You're also very well known for your astounding refinishing of guitars. How did that come to be?
Things were never just handed to me - I've always had to work for them. You get to this point where you realize you won't have the fancy stuff like a Lambo or a $4,000 guitar. I don't even want that. I'd be looking at those guitars and realized I want to just do it myself.
What the heck is that process like? Do you just do that in your garage?
Yeah! It's a pain in the bottom. People will look at my prices and be like, "Whaaaaaaat?!" But...you do it then if you don't like it haha. Frankly it's grueling. It's not too fun either. It does tie into teaching. If I come to a lesson with a basic, black guitar - it's not that engaging. But if I come with some psychedelic, funky guitar - that's engaging and something of interest! We're gonna talk about it. It's a tool I've used. That's kinda propelled me to keep doing it. I've always prided myself with doing the dirty jobs that people don't wanna do and I'll do it better too. I've been doing the refinishing since 2001 or so. For the first five or six years it was just for me. Then some friends wanted stuff.

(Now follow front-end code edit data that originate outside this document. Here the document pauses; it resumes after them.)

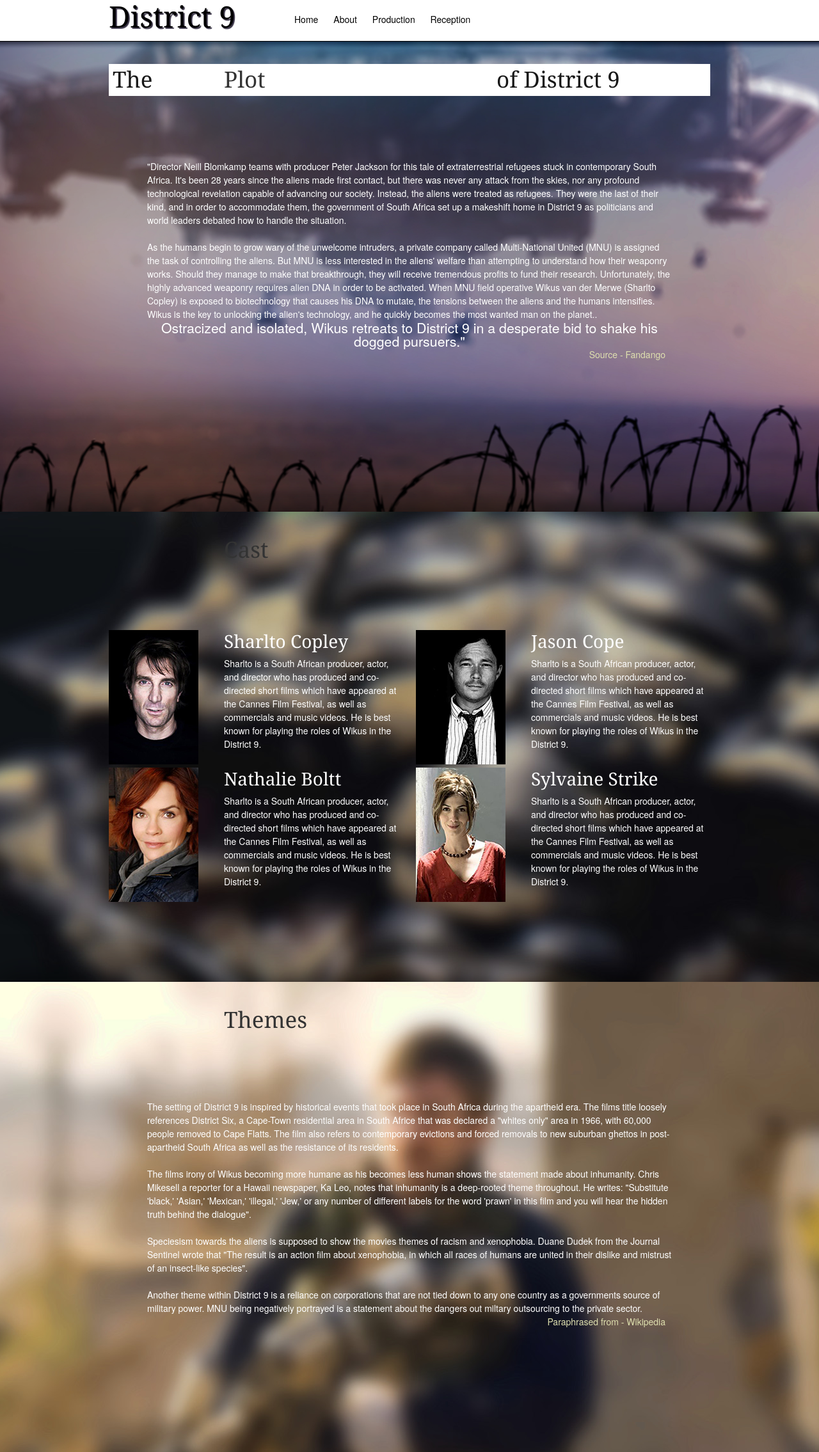
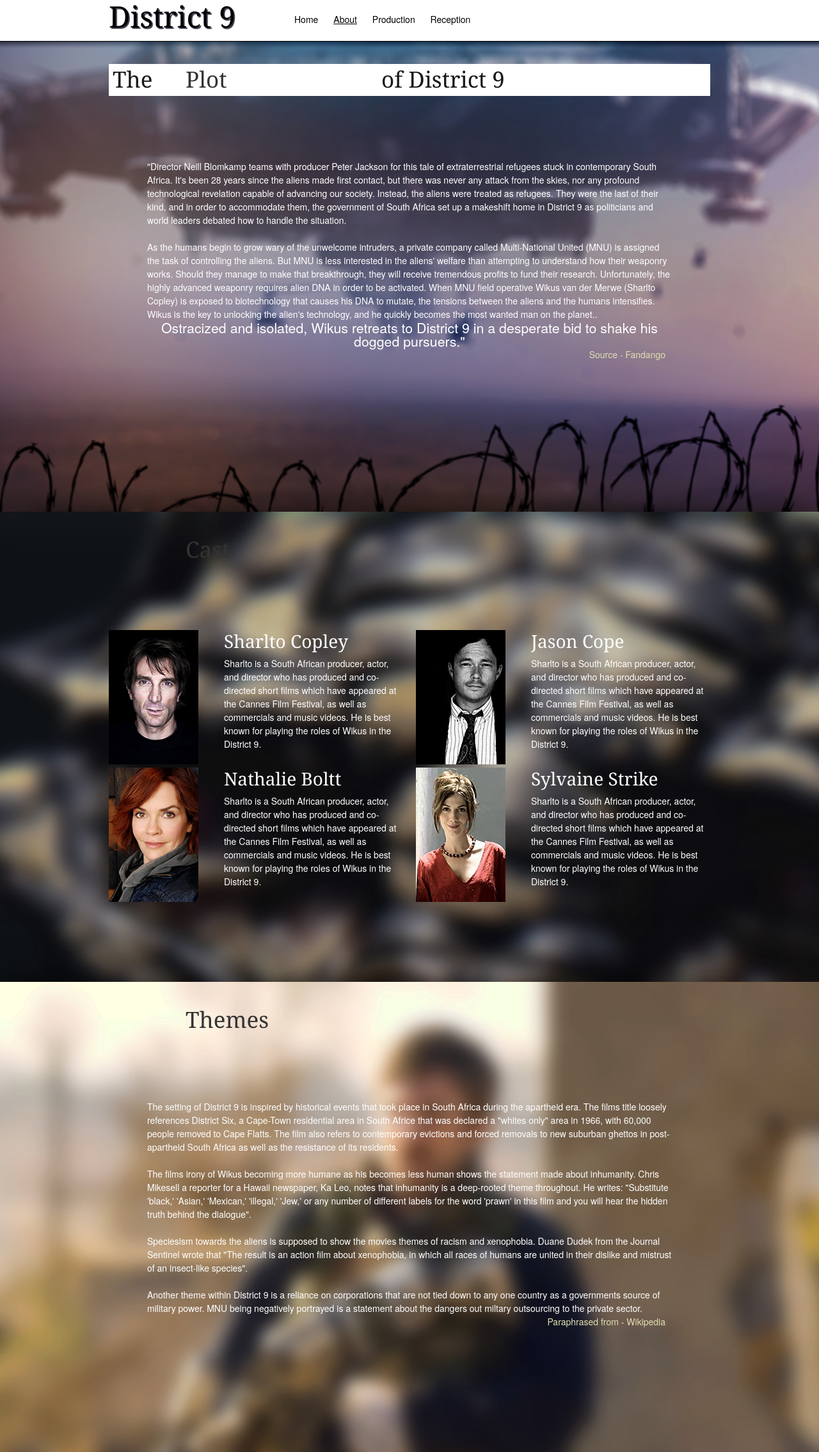
Before and after one commit to Paleolithic/D9, a PHP site: page /about.php in a window 1280 px wide. Shown: the whole page at 64% size. Run offline with PHP 8.4, Linux system fonts and the light colour scheme; some libraries are stand-ins or nearby versions.

Commit message:
Header update / nav update

```diff
--- a/about.php
+++ b/about.php
@@ -9,7 +9,7 @@
 	<div id="mask">
 		<section data-speed="10" data-type="background" class='item' style='margin-top: 65px;' id="one">
 			<div class='container'>
-				<div class='seven columns offset-by-three title' style='padding-top: 35px;'><h2><a href='#one'>Plot</a></h2></div>
+				<div class='seven columns offset-by-two title' style='padding-top: 35px;'><h2><a href='#one'>Plot</a></h2></div>
 
 	            <div class="fourteen columns offset-by-one">
 	            	<p>"Director Neill Blomkamp teams with producer Peter Jackson for this tale of extraterrestrial refugees stuck in contemporary South Africa. It's been 28 years	since the aliens made first contact, but there was never any attack from the skies,	nor	any profound technological revelation capable of advancing our society.	Instead, the aliens were treated as refugees. They were the last of their kind, and in order to accommodate them, the government of South Africa set up	a makeshift home in District 9 as politicians and world leaders debated how to	handle the situation. <br/><br/>As the humans begin to grow wary of the
@@ -27,7 +27,7 @@
 
 		<section data-speed="4" data-type="background" class='item' id="two">
 			<div class='container'>
-				<div class='seven columns offset-by-three title'><h2><a href='#two'>Cast</a></h2></div>
+				<div class='seven columns offset-by-two title'><h2><a href='#two'>Cast</a></h2></div>
 
 				<div class="eight columns clearfix">
 					<div class="three columns alpha">
@@ -70,7 +70,7 @@
 
 		<section data-speed="6" data-type="background" class='item' id="three" >
 			<div class='container'>
-				<div class='seven columns offset-by-three title'><h2><a href='#three'>Themes</a></h2></div>
+				<div class='seven columns offset-by-two title'><h2><a href='#three'>Themes</a></h2></div>
 				<!--img  src="assets/images/support_test.png"  style="position: relative; left: 175px;" alt="support" /-->
 
 
--- a/assets/css/style.css
+++ b/assets/css/style.css
@@ -42,6 +42,10 @@ a:hover{
 		    display: inline;
 		    margin: 0 20px 0 0;
 		}
+
+	#header #current{
+		text-decoration: underline;
+	}
 
 #page-header{
 	position:fixed;
--- a/assets/includes/nav.php
+++ b/assets/includes/nav.php
@@ -6,10 +6,10 @@
 		</div>
 		<div id="nav" class="eleven columns">
 	    	<ul>
-		        <li><a href="index.php">Home</a></li>
-		        <li><a href="about.php">About</a></li>
-		        <li><a href="production.php">Production</a></li>
-		        <li><a href="reception.php">Reception</a></li>
+		        <li><a href="index.php" <?php if ($name=="home") echo " id='current'";?> >Home</a></li>
+		        <li><a href="about.php" <?php if ($name=="about") echo " id='current'"; ?>>About</a></li>
+		        <li><a href="production.php" <?php if ($name=="production") echo " id='current'"; ?>>Production</a></li>
+		        <li><a href="reception.php" <?php if ($name=="reception") echo " id='current'"; ?>>Reception</a></li>
 	    	</ul>
 	    </div>
 	</div>
--- a/assets/includes/page_header.php
+++ b/assets/includes/page_header.php
@@ -3,7 +3,7 @@
 		<div class='three columns alpha'>
 			<h2>The</h2>
 		</div>
-		<div class='six columns offset-by-seven omega'>
+		<div class='nine columns offset-by-four omega'>
 			<h2>of District 9</h2>
 		</div>
 	</div>
--- a/index.php
+++ b/index.php
@@ -1,7 +1,7 @@
 <!DOCTYPE html>
 <html lang="en">
 
-<?php $name="index"; ?>
+<?php $name="home"; ?>
 <?php include 'assets/includes/head.php'; ?>
 
 <body>
--- a/production.php
+++ b/production.php
@@ -10,7 +10,7 @@
 	<div id="mask">
 		<section data-speed="10" data-type="background" class='item' style='margin-top: 65px;' id="one">
 			<div class='container'>
-				<div class='seven columns offset-by-three title' style='padding-top: 35px;'><h2><a href='#one'>Development</a></h2></div>
+				<div class='seven columns offset-by-two title' style='padding-top: 35px;'><h2><a href='#one'>Development</a></h2></div>
 				<div class="fourteen columns offset-by-one">
 					<p>Originally, the producer Producer Peter Jackson was supposed to work on a film adaptation of the wildly popular "Halo" video-game franchise. Due to budget concerns and lack of financing, the "Halo" movie has yet to see the light of day, and instead Peter Jackson when on to help Blomkamp create District 9.<br/><br/> Previously, Blomkamp had only directed small things such as commercials and short films, and thus District 9 would be his first full feature film. He co-wrote the script with Terri Tatchell and chose to film in South Africa, where he was born. In the movie, he and Tatchell decided to return to the same setting as was in Blomkamps short film "Alive in Joburg" choosing characters, moments and concepts that they found interesting including the documentary style filmmaking, staged interviews, alien designs, alien technology/mecha suits, and the parallels to racial conflict and segregation in South Africa, and fleshing out these elements for the feature film.<br/><br/>
 					The financing was done fully by QED International, underwriting the negative cost prior to American Film Market (AFM) 2007. At AFM 2007, QED entered into a distribution deal with Sony's TriStar Pictures for North America and other English-language territories, Korea, Italy, Russia and Portugal.<a href='http://en.wikipedia.org/wiki/District_9#Development' style='top: 0px; text-align: right; display: block; padding-right: 10px; color:#DFE0AF;'>Paraphrased from - Wikipedia</a></p>
@@ -20,7 +20,7 @@
 
 		<section data-speed="4" data-type="background" class='item' id="two">
 			<div class='container'>
-				<div class='seven columns offset-by-three title'><h2><a href='#two'>Filming</a></h2></div>
+				<div class='seven columns offset-by-two title'><h2><a href='#two'>Filming</a></h2></div>
 				<div class="fourteen columns offset-by-one">
 					<p>The film was shot on location in Chiawelo, Soweto. The actual location protrayed in District 9 is an actual neighborhood that is impoverished and is a place where people are actually experiencing forced relocation into housing that is government-subsidized.<br/><br/>
 					District 9 was shot mainly during the winter in South Africa, in the June-July months. According to director Neill Blomkamp, during the winter season, Johannesburg "actually looks like Chernobyl", a "nuclear apocalyptic wasteland". The director wished to have an image of a bleak slightly semi-apocalyptic world, thus why he chose to film during the winter months. The film, in total, took 60 days to completely shoot.<br/><br/>
@@ -32,7 +32,7 @@
 
 		<section data-speed="6" data-type="background" class='item' id="three" >
 			<div class='container'>
-				<div class='seven columns offset-by-three title'><h2><a href='#three'>Visual Effects</a></h2></div>
+				<div class='seven columns offset-by-two title'><h2><a href='#three'>Visual Effects</a></h2></div>
 				<!--img  src="assets/images/support_test.png"  style="position: relative; left: 175px;" alt="support" /-->
 
 
--- a/reception.php
+++ b/reception.php
@@ -11,7 +11,7 @@
 
 		<section data-speed="10" data-type="background" class='item' style='margin-top: 65px;' id="one">
 			<div class='container'>
-				<div class='seven columns offset-by-three title' style='padding-top: 35px;'><h2><a href='#one'>Profit</a></h2></div>
+				<div class='seven columns offset-by-two title' style='padding-top: 35px;'><h2><a href='#one'>Profit</a></h2></div>
 
 	            <div class="fourteen columns offset-by-one">
 				<p>District 9 has grossed over $210 million dollars, making 7 times the amount in which was put in it for production budget, at $30 million.
@@ -23,7 +23,7 @@
 
 		<section data-speed="4" data-type="background" class='item' id="two">
 			<div class='container'>
-				<div class='seven columns offset-by-three title'><h2><a href='#two'>Reviews</a></h2></div>
+				<div class='seven columns offset-by-two title'><h2><a href='#two'>Reviews</a></h2></div>
 				<div class="fourteen columns offset-by-one">
 					<p>The film received critical acclaim. Rotten Tomatoes gave it a 90%, meaning it got positive reviews by 90% of reviewers, based on a sample of 261.. The website wrote of the consensus, "Technically brilliant and emotionally wrenching, District 9 has action, imagination, and all the elements of a thoroughly entertaining science-fiction classic." <br/><br/>Metacritic, another review aggregate website that assigns an average out of 100 from mainstream critics weighted District 9 at an 81 based on 36 reviews.<br/><br/>
 					The International Movies Database, IMDB, has rated District 9 an 8/10.<br/><br/>
@@ -41,7 +41,7 @@
 
 		<section data-speed="6" data-type="background" class='item' id="three" >
 			<div class='container'>
-				<div class='seven columns offset-by-three title'><h2><a href='#three'>Controversy</a></h2></div>
+				<div class='seven columns offset-by-two title'><h2><a href='#three'>Controversy</a></h2></div>
 			<div class="fourteen columns offset-by-one">
 				<p>There was some controversy revolving around the use of Nigerians as cannibalistic criminals. At first, Nigeria's Information Minister Dora Akunyili simply asked movie theatres in Nigeria to edit out parts with references to Nigeria or to not show the movie at all. There were a series of letters sent to the director and producer of the movie from Nigerian officials and citizens alike complaining about the movie and calling it insulting. <br/> Eventually the film was forcefully banned instead of suggested to be banned in Nigeria, and the Nigerian Film and Video Censors Board was asked to prevent cinemas from showing the film and also to confiscate it.
 				<a href='http://en.wikipedia.org/wiki/District_9#Controversy' style='top: 0px; text-align: right; display: block; padding-right: 10px; color:#DFE0AF;'>Paraphrased from - Wikipedia</a></p>
```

Then I made a couple and sold a few on Ebay. Now I'm where I'm at.
How long does it take to refinish a guitar?
24-30 hours as a worse case scenario. It's intense.
That's a part time job! Dang.
It's fulfilling to finally have these things that were out of reach and to do it in my own way. I also love to create my own custom design where you can't get it anywhere else.
Bragging rights are pretty amazing.
How do you #staynerdy?
I've always loved trucks and cars. I've got RC cars. The same way I'd put all this time into building a guitar - the RC car can do things I'd want to do to a full size car but I can go in my backyard and get totally nerdy. I don't give a honk. Come at my bro! I like cats. They're cool. I think most of me is nerdy so it's hard to point out the "nerdy" part. I'm comfortable being me.
Genuinely - Seth is such an incredible dude. Not only is he passionate 110% about what he is doing - but he has remained humble and honest in the process. That says wonders about his character to me because how easy is it to change our ways when we reach a certain level of success? I hope you had as much fun as I did learning about this guy. Until next week - #STAYNERDY!
ADVENTURE OF THE WEEK
Some friends had a beach day at this place called Fiesta Island here in San Diego this last weekend. I tried a vegan hot dog for the first time and I really need to eat 30 more. I drank a lot of wine and hung out on the beach with Mercury all day and night. She loves the water so much! It was one of the best days I've had with friends in a long time - so I hope more adventures like that happen soon!
PERFECT HUMANS NEWS OF THE WEEK
Here is the first design from Stephen + I fully running Perfect Humans! I am so ecstatic about it. We will be releasing this series in THREE different colors too but the other two will remain a surprise until launched. What do you think?!
INTERVIEW ON DECK
I think this is my favorite picture from an interview yet! We look like a lil family who is having a blast on vacation. I interviewed Gentlemen Prefer Blood before the show at Tower Bar last week and have so much to share with you about it!